Work order ▸ Where the material below has a line containing "Before and after one commit to duducm2/my-personal-repo, a", start repeating exactly, and keep going through the line containing "1 other file.", with no other lines.

[[ Supplied material, beginning ]]

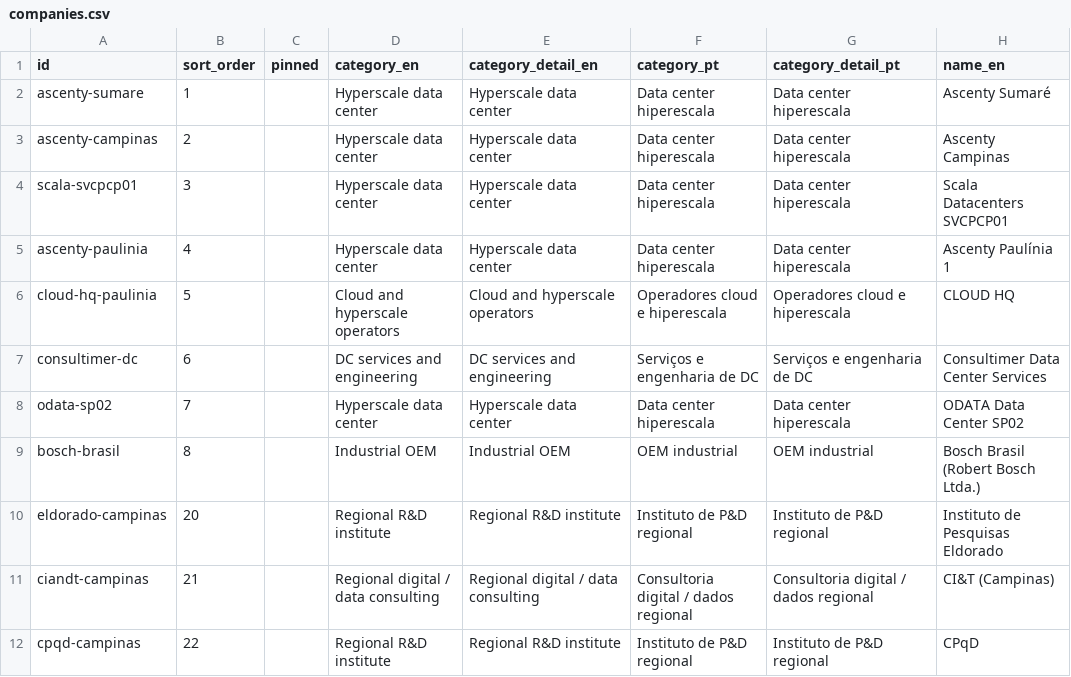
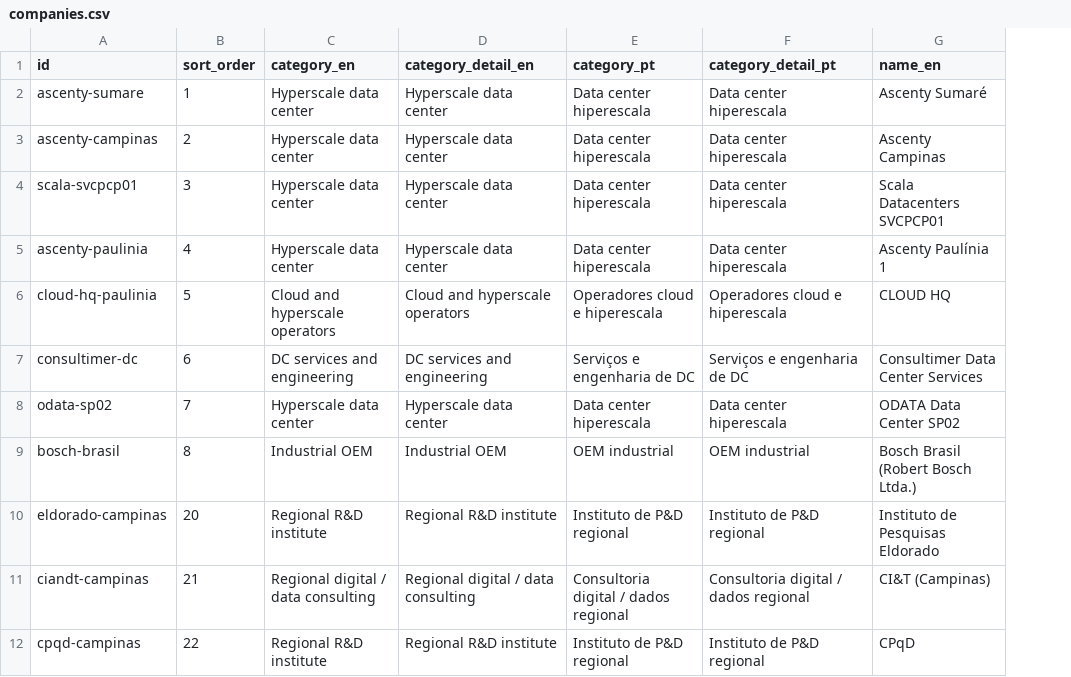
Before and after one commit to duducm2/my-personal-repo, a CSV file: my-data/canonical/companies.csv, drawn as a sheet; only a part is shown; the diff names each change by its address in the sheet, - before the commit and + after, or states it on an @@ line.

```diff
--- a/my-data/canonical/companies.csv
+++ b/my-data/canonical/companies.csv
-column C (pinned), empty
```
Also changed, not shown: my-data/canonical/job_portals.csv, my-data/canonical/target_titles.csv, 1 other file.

[[ Supplied material, end ]]
[[ Supplied material, beginning ]]

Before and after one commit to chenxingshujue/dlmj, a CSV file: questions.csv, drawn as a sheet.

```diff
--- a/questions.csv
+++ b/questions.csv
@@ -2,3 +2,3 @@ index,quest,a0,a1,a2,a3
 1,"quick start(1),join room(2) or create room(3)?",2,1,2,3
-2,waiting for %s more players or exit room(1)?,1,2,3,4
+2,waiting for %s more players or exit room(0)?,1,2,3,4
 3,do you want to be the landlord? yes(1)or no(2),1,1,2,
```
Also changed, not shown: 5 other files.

[[ Supplied material, end ]]

Written response ▸
Before and after one commit to duducm2/my-personal-repo, a CSV file: my-data/canonical/companies.csv, drawn as a sheet; only a part is shown; the diff names each change by its address in the sheet, - before the commit and + after, or states it on an @@ line.

```diff
--- a/my-data/canonical/companies.csv
+++ b/my-data/canonical/companies.csv
-column C (pinned), empty
```
Also changed, not shown: my-data/canonical/job_portals.csv, my-data/canonical/target_titles.csv, 1 other file.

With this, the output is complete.